WHAT YOU SHOULD DO » Everything in the records below except the pictures must be written out exactly.

EXCERPTED DATA »
====

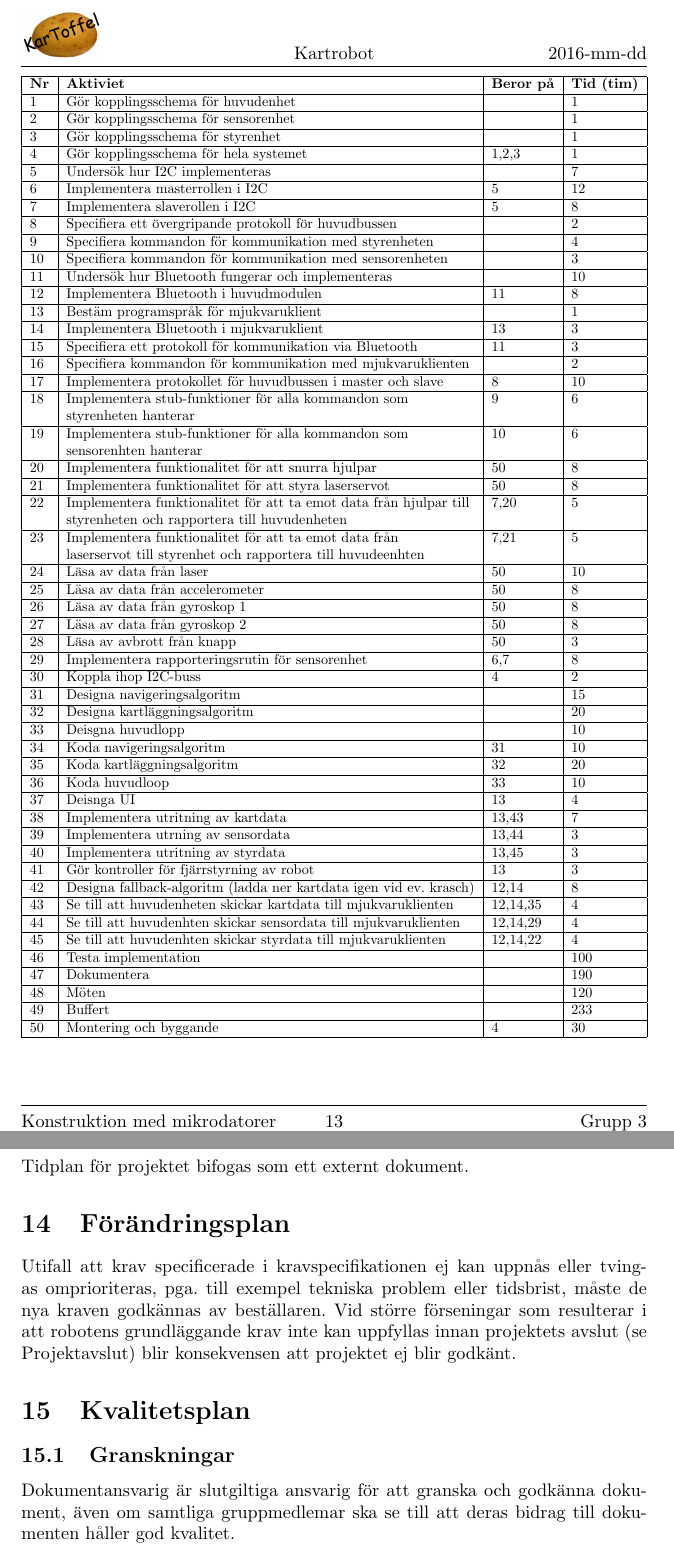
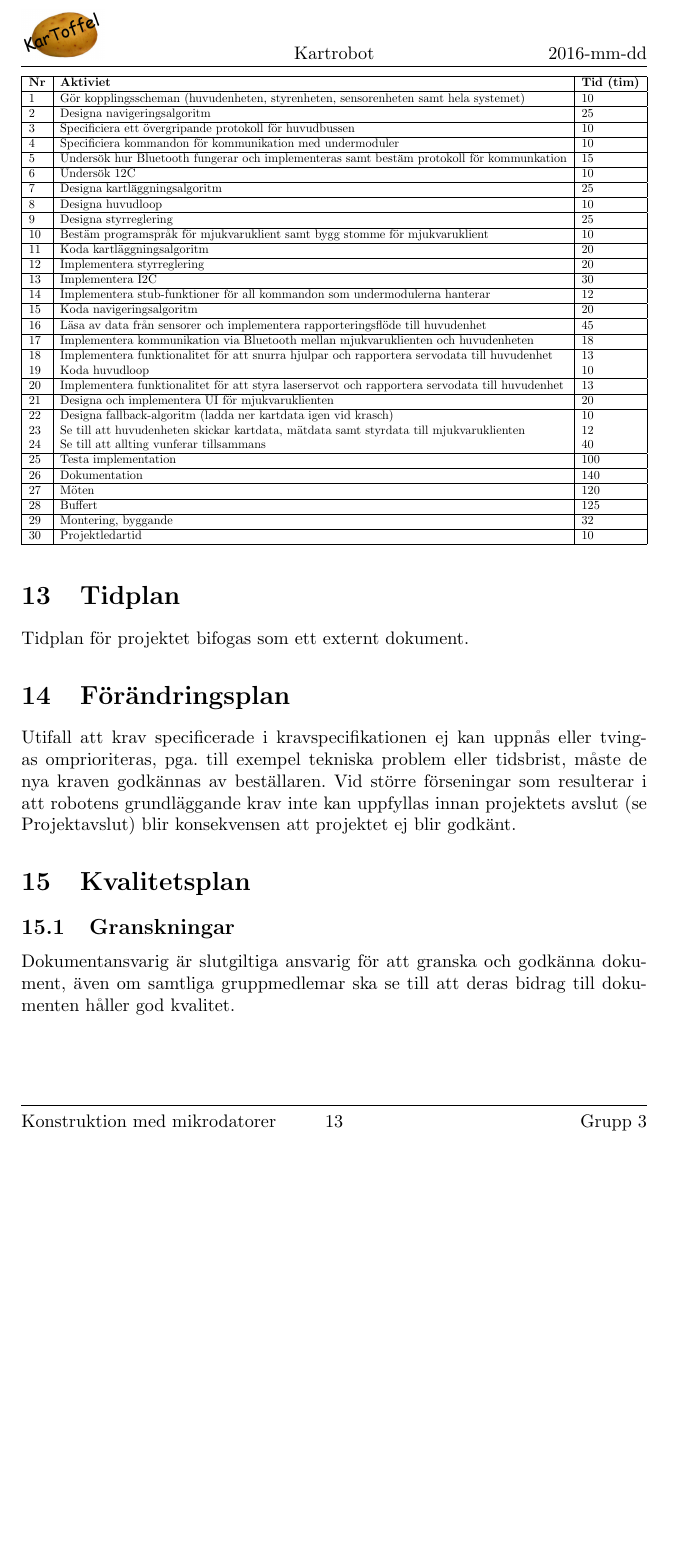
Before and after one commit to SebastianCallh/kartoffel-tsea29, a LaTeX document (docs/src/projektplan.tex): two parts of pages 13 and 14 of 15 before the commit and part of page 13 of 14 after it, the two joined at a grey line, cut so that both start at the same text, the shorter picture padded with empty space. Compiled offline with pdfLaTeX.

Commit message:
updated aktiviteter projektplan

```diff
--- a/docs/src/projektplan.tex
+++ b/docs/src/projektplan.tex
@@ -332,63 +332,37 @@ I tabellen nedan är aktiviteterna för projektet listade. Tiden som anges är e
 \begin{table}[H]
  \resizebox{\textwidth}{!}{\begin{tabular}{| l | l | l | l |}
  \hline
- \textbf{Nr} & \textbf{Aktiviet} & \textbf{Beror på} & \textbf{Tid (tim)} \\ \hline
- 1 & Gör kopplingsschema för huvudenhet &   &  1 \\ \hline
- 2 & Gör kopplingsschema för sensorenhet &   & 1 \\ \hline
- 3 & Gör kopplingsschema för styrenhet &  & 1 \\ \hline
- 4 & Gör kopplingsschema för hela systemet & 1,2,3 & 1 \\ \hline
- 5 & Undersök hur I2C implementeras & & 7 \\ \hline
- 6 & Implementera masterrollen i I2C & 5 & 12 \\ \hline
- 7 & Implementera slaverollen i I2C & 5 & 8 \\ \hline
- 8 & Specifiera ett övergripande protokoll för huvudbussen & & 2 \\ \hline
- 9 & Specifiera kommandon för kommunikation med styrenheten & & 4 \\ \hline
- 10 & Specifiera kommandon för kommunikation med sensorenheten & & 3 \\ \hline
- 11 & Undersök hur Bluetooth fungerar och implementeras & & 10 \\ \hline
- 12 & Implementera Bluetooth i huvudmodulen & 11 & 8\\ \hline
- 13 & Bestäm programspråk för mjukvaruklient & & 1 \\ \hline
- 14 & Implementera Bluetooth i mjukvaruklient & 13 & 3 \\ \hline
- 15 & Specifiera ett protokoll för kommunikation via Bluetooth & 11 & 3 \\ \hline
- 16 & Specifiera kommandon för kommunikation med mjukvaruklienten & & 2 \\ \hline
- 17 & Implementera protokollet för huvudbussen i master och slave & 8 & 10 \\ \hline
- 18 & Implementera stub-funktioner för alla kommandon som  & 9 & 6 \\
-    & styrenheten hanterar & & \\ \hline
- 19 & Implementera stub-funktioner för alla kommandon som  & 10 & 6\\
-    & sensorenhten hanterar & & \\ \hline
- 20 & Implementera funktionalitet för att snurra hjulpar & 50 & 8 \\ \hline
- 21 & Implementera funktionalitet för att styra laserservot & 50 & 8\\ \hline
- 22 & Implementera funktionalitet för att ta emot data från hjulpar till & 7,20 & 5 \\
-    & styrenheten och rapportera till huvudenheten & & \\ \hline
- 23 & Implementera funktionalitet för att ta emot data från  & 7,21 & 5 \\
-    & laserservot till styrenhet och rapportera till huvudeenhten & & \\ \hline
- 24 & Läsa av data från laser & 50 & 10 \\ \hline
- 25 & Läsa av data från accelerometer & 50 & 8 \\ \hline
- 26 & Läsa av data från gyroskop 1 & 50 & 8 \\ \hline
- 27 & Läsa av data från gyroskop 2 & 50 & 8 \\ \hline
- 28 & Läsa av avbrott från knapp & 50 & 3\\ \hline
- 29 & Implementera rapporteringsrutin för sensorenhet & 6,7 & 8\\ \hline
- 30 & Koppla ihop I2C-buss & 4 & 2 \\ \hline
- 31 & Designa navigeringsalgoritm & & 15 \\ \hline
- 32 & Designa kartläggningsalgoritm & & 20 \\ \hline
- 33 & Deisgna huvudlopp & & 10 \\ \hline
- 34 & Koda navigeringsalgoritm & 31 & 10 \\ \hline
- 35 & Koda kartläggningsalgoritm & 32 & 20 \\ \hline
- 36 & Koda huvudloop & 33 & 10 \\ \hline
- 37 & Deisnga UI & 13 & 4 \\ \hline
- 38 & Implementera utritning av kartdata & 13,43 & 7\\ \hline
- 39 & Implementera utrning av sensordata & 13,44 & 3\\ \hline
- 40 & Implementera utritning av styrdata & 13,45 & 3 \\ \hline
- 41 & Gör kontroller för fjärrstyrning av robot & 13 & 3 \\ \hline
- 42 & Designa fallback-algoritm (ladda ner kartdata igen vid ev. krasch) & 12,14 & 8 \\ \hline
- 43 & Se till att huvudenheten skickar kartdata till mjukvaruklienten & 12,14,35 & 4 \\ \hline
- 44 & Se till att huvudenhten skickar sensordata till mjukvaruklienten & 12,14,29 & 4\\ \hline
- 45 & Se till att huvudenhten skickar styrdata till mjukvaruklienten & 12,14,22 & 4 \\ \hline
- 46 & Testa implementation & & 100 \\ \hline
- 47 & Dokumentera & & 190 \\ \hline
- 48 & Möten & & 120 \\ \hline
- 49 & Buffert & & 233 \\ \hline
- 50 & Montering och byggande & 4 & 30 \\ \hline
-
-
+ \textbf{Nr} & \textbf{Aktiviet} & \textbf{Tid (tim)} \\ \hline
+ 1 & Gör kopplingsscheman (huvudenheten, styrenheten, sensorenheten samt hela systemet) & 10 \\ \hline
+ 2 & Designa navigeringsalgoritm & 25 \\ \hline
+ 3 & Specificiera ett övergripande protokoll för huvudbussen  & 10 \\ \hline
+ 4 & Specificiera kommandon för kommunikation med undermoduler & 10 \\ \hline
+ 5 & Undersök hur Bluetooth fungerar och implementeras samt bestäm protokoll för kommunkation & 15 \\ \hline
+ 6 & Undersök 12C & 10 \\ \hline
+ 7 & Designa kartläggningsalgoritm & 25 \\ \hline
+ 8 & Designa huvudloop & 10 \\ \hline
+ 9 & Designa styrreglering & 25 \\ \hline
+ 10 & Bestäm programspråk för mjukvaruklient samt bygg stomme för mjukvaruklient & 10 \\ \hline
+ 11 & Koda kartläggningsalgoritm & 20 \\ \hline
+ 12 & Implementera styrreglering & 20 \\ \hline
+ 13 & Implementera I2C & 30 \\ \hline
+ 14 & Implementera stub-funktioner för all kommandon som undermodulerna hanterar & 12 \\ \hline
+ 15 & Koda navigeringsalgoritm & 20 \\ \hline
+ 16 & Läsa av data från sensorer och implementera rapporteringsflöde till huvudenhet & 45 \\ \hline
+ 17 & Implementera kommunikation via Bluetooth mellan mjukvaruklienten och huvudenheten & 18 \\ \hline
+ 18 & Implementera funktionalitet för att snurra hjulpar och rapportera servodata till huvudenhet & 13 \\
+ 19 & Koda huvudloop & 10 \\ \hline
+ 20 & Implementera funktionalitet för att styra laserservot och rapportera servodata till huvudenhet & 13 \\ \hline
+ 21 & Designa och implementera UI för mjukvaruklienten & 20 \\ \hline
+ 22 & Designa fallback-algoritm (ladda ner kartdata igen vid krasch) & 10 \\
+ 23 & Se till att huvudenheten skickar kartdata, mätdata samt styrdata till mjukvaruklienten & 12 \\
+ 24 & Se till att allting vunferar tillsammans & 40 \\ \hline
+ 25 & Testa implementation & 100 \\ \hline
+ 26 & Dokumentation & 140 \\ \hline
+ 27 & Möten & 120 \\ \hline
+ 28 & Buffert & 125 \\ \hline
+ 29 & Montering, byggande & 32 \\ \hline
+ 30 & Projektledartid & 10 \\ \hline
  \end{tabular}}
 \end{table}
 \section{Tidplan}
```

====

WRITTEN ANSWER »
Before and after one commit to SebastianCallh/kartoffel-tsea29, a LaTeX document (docs/src/projektplan.tex): two parts of pages 13 and 14 of 15 before the commit and part of page 13 of 14 after it, the two joined at a grey line, cut so that both start at the same text, the shorter picture padded with empty space. Compiled offline with pdfLaTeX.

Commit message:
updated aktiviteter projektplan

```diff
--- a/docs/src/projektplan.tex
+++ b/docs/src/projektplan.tex
@@ -332,63 +332,37 @@ I tabellen nedan är aktiviteterna för projektet listade. Tiden som anges är e
 \begin{table}[H]
  \resizebox{\textwidth}{!}{\begin{tabular}{| l | l | l | l |}
  \hline
- \textbf{Nr} & \textbf{Aktiviet} & \textbf{Beror på} & \textbf{Tid (tim)} \\ \hline
- 1 & Gör kopplingsschema för huvudenhet &   &  1 \\ \hline
- 2 & Gör kopplingsschema för sensorenhet &   & 1 \\ \hline
- 3 & Gör kopplingsschema för styrenhet &  & 1 \\ \hline
- 4 & Gör kopplingsschema för hela systemet & 1,2,3 & 1 \\ \hline
- 5 & Undersök hur I2C implementeras & & 7 \\ \hline
- 6 & Implementera masterrollen i I2C & 5 & 12 \\ \hline
- 7 & Implementera slaverollen i I2C & 5 & 8 \\ \hline
- 8 & Specifiera ett övergripande protokoll för huvudbussen & & 2 \\ \hline
- 9 & Specifiera kommandon för kommunikation med styrenheten & & 4 \\ \hline
- 10 & Specifiera kommandon för kommunikation med sensorenheten & & 3 \\ \hline
- 11 & Undersök hur Bluetooth fungerar och implementeras & & 10 \\ \hline
- 12 & Implementera Bluetooth i huvudmodulen & 11 & 8\\ \hline
- 13 & Bestäm programspråk för mjukvaruklient & & 1 \\ \hline
- 14 & Implementera Bluetooth i mjukvaruklient & 13 & 3 \\ \hline
- 15 & Specifiera ett protokoll för kommunikation via Bluetooth & 11 & 3 \\ \hline
- 16 & Specifiera kommandon för kommunikation med mjukvaruklienten & & 2 \\ \hline
- 17 & Implementera protokollet för huvudbussen i master och slave & 8 & 10 \\ \hline
- 18 & Implementera stub-funktioner för alla kommandon som  & 9 & 6 \\
-    & styrenheten hanterar & & \\ \hline
- 19 & Implementera stub-funktioner för alla kommandon som  & 10 & 6\\
-    & sensorenhten hanterar & & \\ \hline
- 20 & Implementera funktionalitet för att snurra hjulpar & 50 & 8 \\ \hline
- 21 & Implementera funktionalitet för att styra laserservot & 50 & 8\\ \hline
- 22 & Implementera funktionalitet för att ta emot data från hjulpar till & 7,20 & 5 \\
-    & styrenheten och rapportera till huvudenheten & & \\ \hline
- 23 & Implementera funktionalitet för att ta emot data från  & 7,21 & 5 \\
-    & laserservot till styrenhet och rapportera till huvudeenhten & & \\ \hline
- 24 & Läsa av data från laser & 50 & 10 \\ \hline
- 25 & Läsa av data från accelerometer & 50 & 8 \\ \hline
- 26 & Läsa av data från gyroskop 1 & 50 & 8 \\ \hline
- 27 & Läsa av data från gyroskop 2 & 50 & 8 \\ \hline
- 28 & Läsa av avbrott från knapp & 50 & 3\\ \hline
- 29 & Implementera rapporteringsrutin för sensorenhet & 6,7 & 8\\ \hline
- 30 & Koppla ihop I2C-buss & 4 & 2 \\ \hline
- 31 & Designa navigeringsalgoritm & & 15 \\ \hline
- 32 & Designa kartläggningsalgoritm & & 20 \\ \hline
- 33 & Deisgna huvudlopp & & 10 \\ \hline
- 34 & Koda navigeringsalgoritm & 31 & 10 \\ \hline
- 35 & Koda kartläggningsalgoritm & 32 & 20 \\ \hline
- 36 & Koda huvudloop & 33 & 10 \\ \hline
- 37 & Deisnga UI & 13 & 4 \\ \hline
- 38 & Implementera utritning av kartdata & 13,43 & 7\\ \hline
- 39 & Implementera utrning av sensordata & 13,44 & 3\\ \hline
- 40 & Implementera utritning av styrdata & 13,45 & 3 \\ \hline
- 41 & Gör kontroller för fjärrstyrning av robot & 13 & 3 \\ \hline
- 42 & Designa fallback-algoritm (ladda ner kartdata igen vid ev. krasch) & 12,14 & 8 \\ \hline
- 43 & Se till att huvudenheten skickar kartdata till mjukvaruklienten & 12,14,35 & 4 \\ \hline
- 44 & Se till att huvudenhten skickar sensordata till mjukvaruklienten & 12,14,29 & 4\\ \hline
- 45 & Se till att huvudenhten skickar styrdata till mjukvaruklienten & 12,14,22 & 4 \\ \hline
- 46 & Testa implementation & & 100 \\ \hline
- 47 & Dokumentera & & 190 \\ \hline
- 48 & Möten & & 120 \\ \hline
- 49 & Buffert & & 233 \\ \hline
- 50 & Montering och byggande & 4 & 30 \\ \hline
-
-
+ \textbf{Nr} & \textbf{Aktiviet} & \textbf{Tid (tim)} \\ \hline
+ 1 & Gör kopplingsscheman (huvudenheten, styrenheten, sensorenheten samt hela systemet) & 10 \\ \hline
+ 2 & Designa navigeringsalgoritm & 25 \\ \hline
+ 3 & Specificiera ett övergripande protokoll för huvudbussen  & 10 \\ \hline
+ 4 & Specificiera kommandon för kommunikation med undermoduler & 10 \\ \hline
+ 5 & Undersök hur Bluetooth fungerar och implementeras samt bestäm protokoll för kommunkation & 15 \\ \hline
+ 6 & Undersök 12C & 10 \\ \hline
+ 7 & Designa kartläggningsalgoritm & 25 \\ \hline
+ 8 & Designa huvudloop & 10 \\ \hline
+ 9 & Designa styrreglering & 25 \\ \hline
+ 10 & Bestäm programspråk för mjukvaruklient samt bygg stomme för mjukvaruklient & 10 \\ \hline
+ 11 & Koda kartläggningsalgoritm & 20 \\ \hline
+ 12 & Implementera styrreglering & 20 \\ \hline
+ 13 & Implementera I2C & 30 \\ \hline
+ 14 & Implementera stub-funktioner för all kommandon som undermodulerna hanterar & 12 \\ \hline
+ 15 & Koda navigeringsalgoritm & 20 \\ \hline
+ 16 & Läsa av data från sensorer och implementera rapporteringsflöde till huvudenhet & 45 \\ \hline
+ 17 & Implementera kommunikation via Bluetooth mellan mjukvaruklienten och huvudenheten & 18 \\ \hline
+ 18 & Implementera funktionalitet för att snurra hjulpar och rapportera servodata till huvudenhet & 13 \\
+ 19 & Koda huvudloop & 10 \\ \hline
+ 20 & Implementera funktionalitet för att styra laserservot och rapportera servodata till huvudenhet & 13 \\ \hline
+ 21 & Designa och implementera UI för mjukvaruklienten & 20 \\ \hline
+ 22 & Designa fallback-algoritm (ladda ner kartdata igen vid krasch) & 10 \\
+ 23 & Se till att huvudenheten skickar kartdata, mätdata samt styrdata till mjukvaruklienten & 12 \\
+ 24 & Se till att allting vunferar tillsammans & 40 \\ \hline
+ 25 & Testa implementation & 100 \\ \hline
+ 26 & Dokumentation & 140 \\ \hline
+ 27 & Möten & 120 \\ \hline
+ 28 & Buffert & 125 \\ \hline
+ 29 & Montering, byggande & 32 \\ \hline
+ 30 & Projektledartid & 10 \\ \hline
  \end{tabular}}
 \end{table}
 \section{Tidplan}
```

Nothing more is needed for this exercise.